The New York Times
A World Without Nuclear Weapons?
By Mark Danner
April 05, 1987
It is likely the question was first asked as soon as it could be - that the hope of abolition followed shortly after the task of creation. J. Robert Oppenheimer, transfixed in the glare of the first atomic explosion in the New Mexico desert, recalled a verse of the Bhaghavad Gita: ''Now I am become death, the destroyer of worlds.'' It is not a role to which man would grow accustomed. If current signs and portents are fulfilled, and American and Soviet negotiators in Geneva eventually agree on a formula to remove the intermediate-range Pershing 2 and cruise missiles, along with their Soviet counterparts, the SS-20's, from European soil - the so-called zero option - Ronald Reagan will have made good on his vow to hold out for an agreement that would actually reduce the number of nuclear weapons.
Since the American armies were demobilized after World War II, nuclear weapons have served as a relatively inexpensive means of filling the gap between the forces of the North Atlantic Treaty Organization and the vast armies of the Warsaw Pact. From the earliest ''ban-the-bomb'' movements, through the halcyon days of arms control during the 1970's, to Mr. Reagan's vision of a nuclear-free world sheltered beneath a leakproof ''space shield,'' the nuclear guarantee - under which the United States would respond to a Soviet invasion of Western Europe by launching its missiles - has remained the crucial link between America and its allies.
The 1979 decision to install the American missiles in Europe reaffirmed that link.

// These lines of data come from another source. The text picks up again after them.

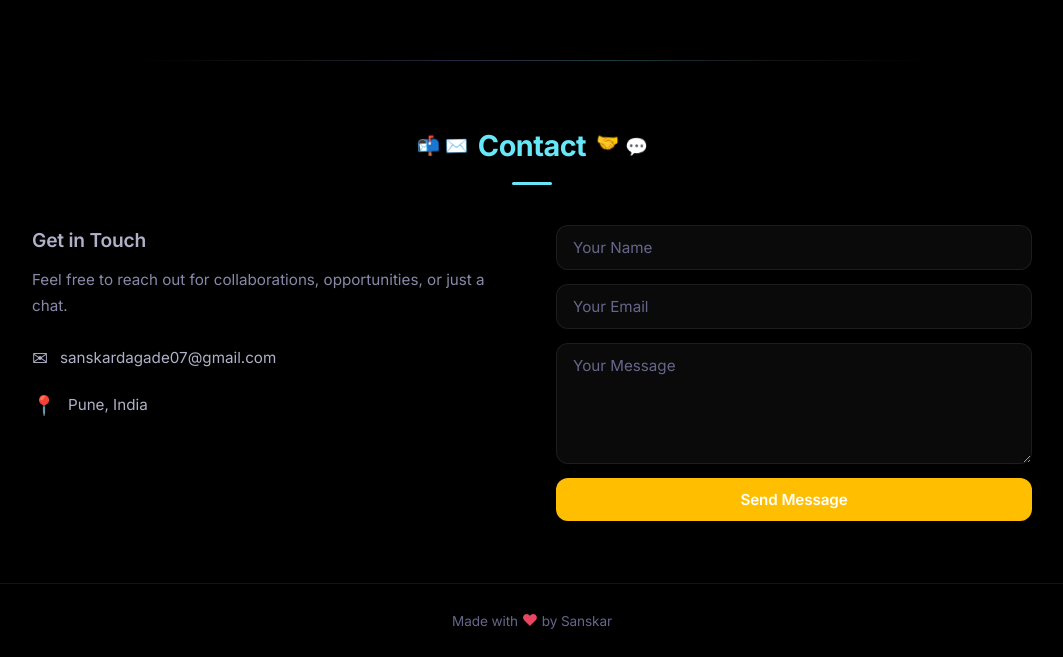
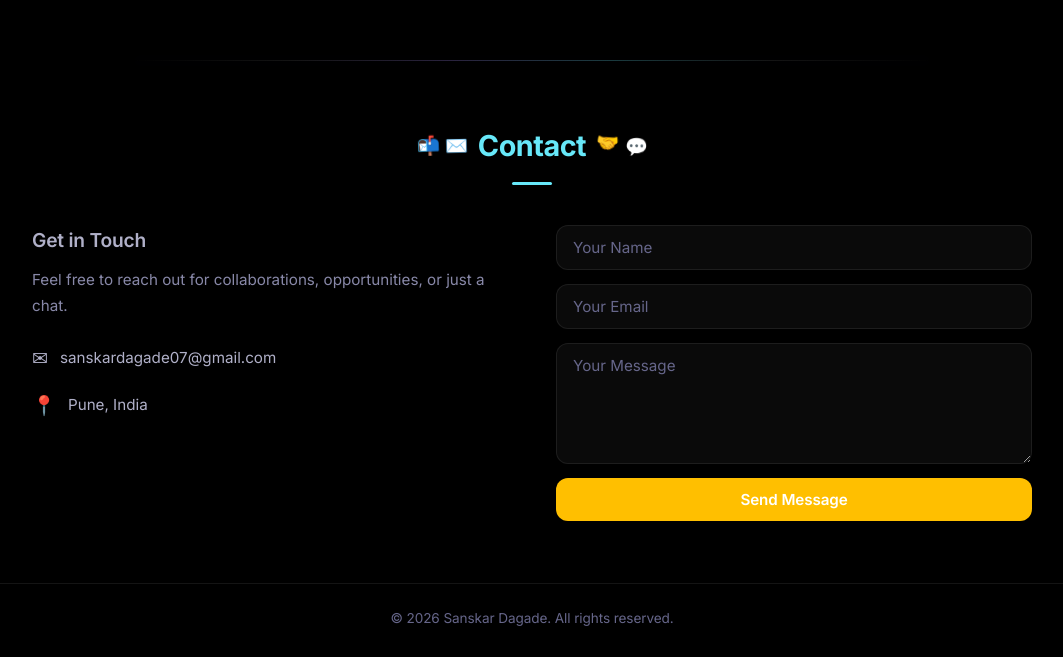
Before and after one commit to sanskardagade/Portfolio, a React (Vite) app: page / in a window 1280 px wide. Shown: the part 4082-4739 px from the top of the page, without its empty margins (108-1171 px from the left). Built offline with nearby package versions, Linux system fonts and the light colour scheme.

Commit message:
almost done

```diff
--- a/src/App.jsx
+++ b/src/App.jsx
@@ -74,7 +74,7 @@ function App() {
           <Contact />
         </main>
         <footer className="footer">
-          <p>Made with <span className="footer-heart">&hearts;</span> by Sanskar</p>
+          <p>© {new Date().getFullYear()} {personal.name}. All rights reserved.</p>
         </footer>
       </div>
     </ThemeProvider>
```
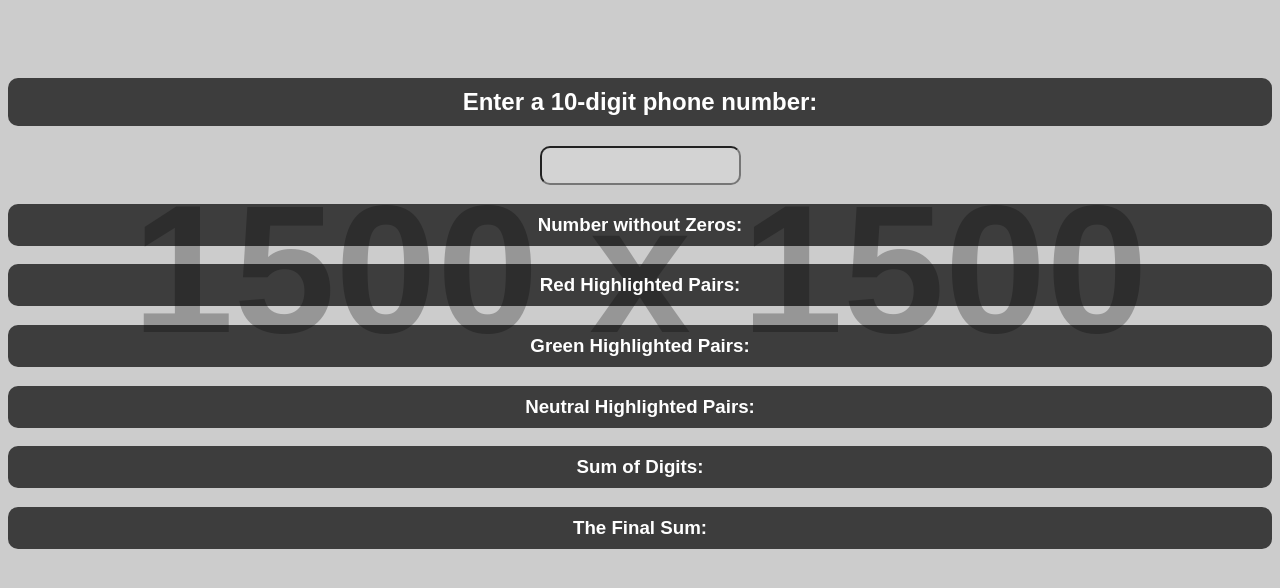
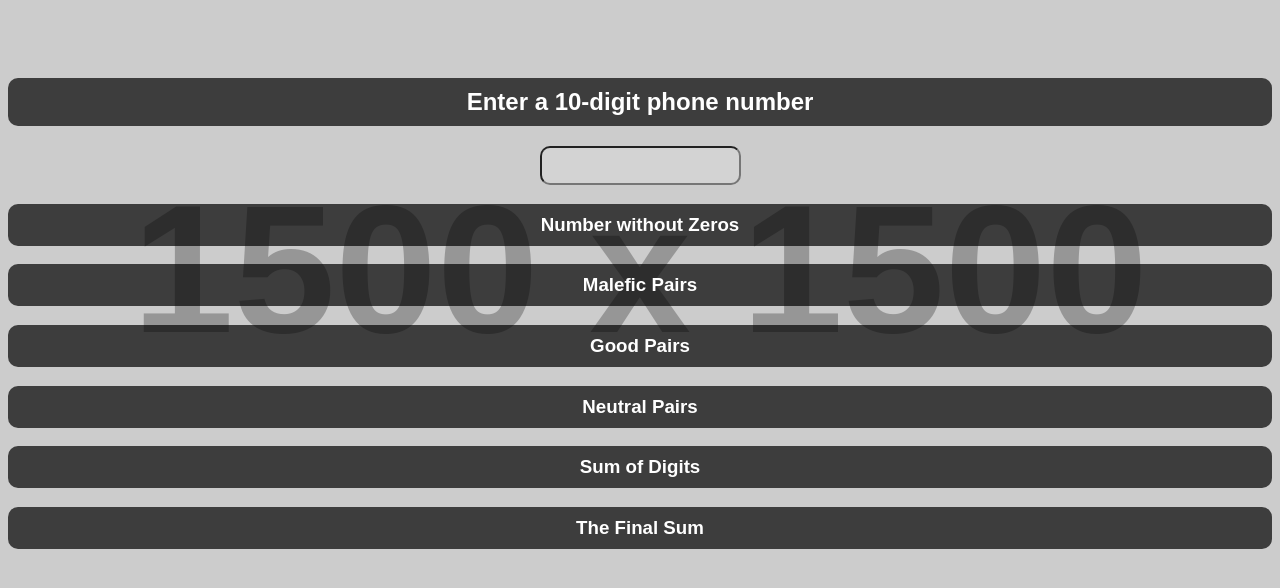
Before and after one commit to UtkarshRustagi/Mobile-Numerology, a plain HTML site: page index.html in a window 1280 px wide. Drawn offline with Linux system fonts and the light colour scheme; placeholder pictures from the web are drawn by us.

Commit message:
Update index.html

```diff
--- a/index.html
+++ b/index.html
@@ -32,19 +32,19 @@
     </style>
 </head>
 <body>
-    <h2>Enter a 10-digit phone number:</h2>
+    <h2>Enter a 10-digit phone number</h2>
     <input type="text" id="phoneNumber" maxlength="10" oninput="highlightPairs()">
-    <h3>Number without Zeros:</h3>
+    <h3>Number without Zeros</h3>
     <p id="numberWithoutZero" class="black"></p>
-    <h3>Red Highlighted Pairs:</h3>
+    <h3>Malefic Pairs</h3>
     <p id="redOutput"></p>
-    <h3>Green Highlighted Pairs:</h3>
+    <h3>Good Pairs</h3>
     <p id="greenOutput"></p>
-    <h3>Neutral Highlighted Pairs:</h3>
+    <h3>Neutral Pairs</h3>
     <p id="neutralOutput"></p>
-    <h3>Sum of Digits:</h3>
+    <h3>Sum of Digits</h3>
     <p id="sumOutput" class="black"></p>
-    <h3>The Final Sum:</h3>
+    <h3>The Final Sum</h3>
     <p id="finalSumOutput" class="black"></p>
 
     <script>
```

When Mr. Reagan unveiled his ''zero option'' proposal to remove them, in 1981, it was widely derided as a charade offering no serious chance of an arms-control agreement. In March 1983, partly in response to massive demonstrations protesting the installation of those very missiles, this least-dovish of Presidents declared his intention to make nuclear weapons ''impotent and obsolete,'' and put forward an ambitious new research program to achieve it: his Strategic Defense Initiative, commonly known as Star Wars.
Previous nuclear abolitionists had looked to international law or brotherly love to reduce the world supply of nuclear weapons - of which the Americans and Russians together possess about 50,000. Mr. Reagan proposed a more typically American object of faith: high technology.
That Mr. Reagan's defense program has irrevocably transformed the arms-control game was dramatically demonstrated at Reykjavik, Iceland, last October, when the President and Mikhail Gorbachev discussed a comprehensive agreement that would sharply cut the number of offensive strategic missiles in exchange for limits on research on Mr. Reagan's ''space shield.'' To the subsequent chagrin of America's European allies, who fear the weakening of the American nuclear guarantee, the two leaders agreed in principle to eliminate all ballistic missiles, and even speculated about abolishing nuclear weapons altogether.
The Reykjavik meeting collapsed when Mr. Reagan refused
to countenance limits on S.D.I. research. Yet only his enthusiasm for
defense had made such a revolutionary agreement conceivable in the first
place. Even if a future summit meeting between Mr. Reagan and Mr. Gorbachev
produces an accord to remove the missiles from Europe, however, six long
years will have passed without any significant arms-control agreement
- while previous accords (most notably the 1972 ABM treaty banning the
deployment of antiballistic missiles) have been placed in jeopardy.